I found this revelation to be completely inconceivable.
The only reason it came up was because I was sent the 25th anniversary edition of the film on Blu-ray to prepare for a conversation with Cary Elwes. It's not like I needed the reminder of the film, since it's been one of those movies I've seen dozens of times since release, and each time, I am struck anew by just what a miracle it is. It doesn't really feel like any other movie, and while I've spoken to both screenwriter William Goldman (who adapted it from his tremendous novel) and director Rob Reiner about it in the past, I'll take any opportunity to chat about it with people who worked on it.
When I spoke to Elwes, it was by phone, and he was in an airport sitting under what sounded like the loudest speaker in human history, with a long garbled announcement blaring every three or four minutes. He seemed chagrined by the situation, but absolutely unflappable in how pleased he was to be talking about "The Princess Bride." The sheer hideousness of the situation only made Elwes seem more likable.

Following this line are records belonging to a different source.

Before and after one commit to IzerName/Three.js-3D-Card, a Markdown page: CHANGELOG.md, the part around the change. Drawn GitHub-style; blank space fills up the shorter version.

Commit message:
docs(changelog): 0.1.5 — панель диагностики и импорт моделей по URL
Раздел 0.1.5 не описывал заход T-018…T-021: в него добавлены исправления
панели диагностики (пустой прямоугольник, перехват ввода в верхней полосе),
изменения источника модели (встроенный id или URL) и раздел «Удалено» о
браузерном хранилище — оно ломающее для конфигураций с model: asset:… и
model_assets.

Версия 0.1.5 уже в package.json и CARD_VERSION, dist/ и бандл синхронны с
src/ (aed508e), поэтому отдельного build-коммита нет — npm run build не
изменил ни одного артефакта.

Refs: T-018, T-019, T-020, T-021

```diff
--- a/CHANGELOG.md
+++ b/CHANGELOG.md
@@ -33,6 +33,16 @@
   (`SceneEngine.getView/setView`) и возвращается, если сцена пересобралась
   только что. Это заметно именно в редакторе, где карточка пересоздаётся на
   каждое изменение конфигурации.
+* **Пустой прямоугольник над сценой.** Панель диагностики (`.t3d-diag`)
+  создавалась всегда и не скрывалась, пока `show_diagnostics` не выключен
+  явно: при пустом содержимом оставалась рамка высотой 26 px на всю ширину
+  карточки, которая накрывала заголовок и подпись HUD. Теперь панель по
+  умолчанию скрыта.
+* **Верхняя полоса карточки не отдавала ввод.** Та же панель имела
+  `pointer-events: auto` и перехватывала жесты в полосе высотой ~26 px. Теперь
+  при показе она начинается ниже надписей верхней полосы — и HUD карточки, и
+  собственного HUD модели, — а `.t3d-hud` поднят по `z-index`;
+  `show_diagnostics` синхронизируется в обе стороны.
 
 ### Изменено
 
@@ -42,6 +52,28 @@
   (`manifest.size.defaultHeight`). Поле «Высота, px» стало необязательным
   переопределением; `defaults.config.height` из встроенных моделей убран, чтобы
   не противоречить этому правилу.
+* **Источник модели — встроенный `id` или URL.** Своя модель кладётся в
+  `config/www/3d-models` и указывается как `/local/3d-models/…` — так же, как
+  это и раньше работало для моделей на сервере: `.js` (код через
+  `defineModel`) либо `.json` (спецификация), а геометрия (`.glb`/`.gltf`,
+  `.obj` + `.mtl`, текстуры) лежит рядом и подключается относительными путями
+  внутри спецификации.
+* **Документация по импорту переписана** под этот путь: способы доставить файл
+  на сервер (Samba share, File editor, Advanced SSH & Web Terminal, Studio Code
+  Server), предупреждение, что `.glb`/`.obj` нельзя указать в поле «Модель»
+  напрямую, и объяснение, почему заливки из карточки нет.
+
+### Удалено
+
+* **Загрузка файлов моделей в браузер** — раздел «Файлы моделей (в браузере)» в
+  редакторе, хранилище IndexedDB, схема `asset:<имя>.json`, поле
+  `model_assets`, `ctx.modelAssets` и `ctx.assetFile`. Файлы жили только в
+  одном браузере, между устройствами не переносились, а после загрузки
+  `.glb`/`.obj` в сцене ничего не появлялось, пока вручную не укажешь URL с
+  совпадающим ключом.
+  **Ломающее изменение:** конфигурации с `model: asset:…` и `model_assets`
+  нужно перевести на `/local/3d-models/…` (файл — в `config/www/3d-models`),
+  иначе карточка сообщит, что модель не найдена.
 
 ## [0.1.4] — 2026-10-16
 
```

Denzel Washington has been working for so long now that he's sort of an institution, one of those performers who is both movie star and actor. I think there is a clear distinction between those two things, and there are movie stars who never really push themselves out of their comfort zones, just as there are great actors who don't possess whatever that particular charisma is that makes someone iconic. Washington is capable of disappearing into a character, but he's also one of those guys who financiers love because he's been such a reliable box-office sensation over the years.
"Flight," the new film by Robert Zemeckis, calls on both sides of Denzel's personality. It's the story of a guy who is capable of exceptional things who is also a high-functioning alcoholic and drug abuser, and his character is a hard person to like. Denzel's charisma helps with that, and he manages to show you how this guy is able to coast on charm even as he burns his life down. If he wasn't such a movie star, I'm not sure you'd have any sympathy for him, but if he wasn't such a good actor, I don't think that slow crumble of addiction would feel as authentic and unapologetic as it does. It's the sort of work that reminds you just how good someone can be.
"Cloud Atlas," ultimately, is a love story. Or more accurately, it's three love stories told over the span of hundreds and hundreds of years. The overarching couple whose story drives the entire film is played in various forms by Tom Hanks and Halle Berry, but they certainly aren't the only thing about the film that is affecting.
Jim Sturgess is taking some serious heat right now for the prosthetic make-up he wears in one of the film's shorelines, where he appears as Chang, the agent tasked with liberating both the mind and the body of Sonmi 451, a service clone in Neo Seoul played by Doona Bae. Their story is perhaps my favorite thing about the movie, and I wanted to talk to them about creating the very delicate rapport their characters share in the film as well as her reaction to seeing him in his make-up for the first time.
It feels like things are coming up Bond right now, and the news that John Logan has signed on to write two back-to-back Bond films that tell one complete story is incredibly exciting.
When you see "Skyfall," you'll see how carefully they have set up the James Bond series moving forward and how several elements that were previously missing in the series have now been dropped in. One thing I liked a lot about "Casino Royale" and "Quantum Of Solace" as a double-feature was the idea that they were both about a shadowy enemy organization that Bond was going to start dismantling piece by piece. That story thread appears to have been dropped almost completely in "Skyfall," and that is one of the few things about the film that saddens me. With the work that "Skyfall" does to set all of Bond's support system in place, though, it makes me wonder if they're planning to get back to it.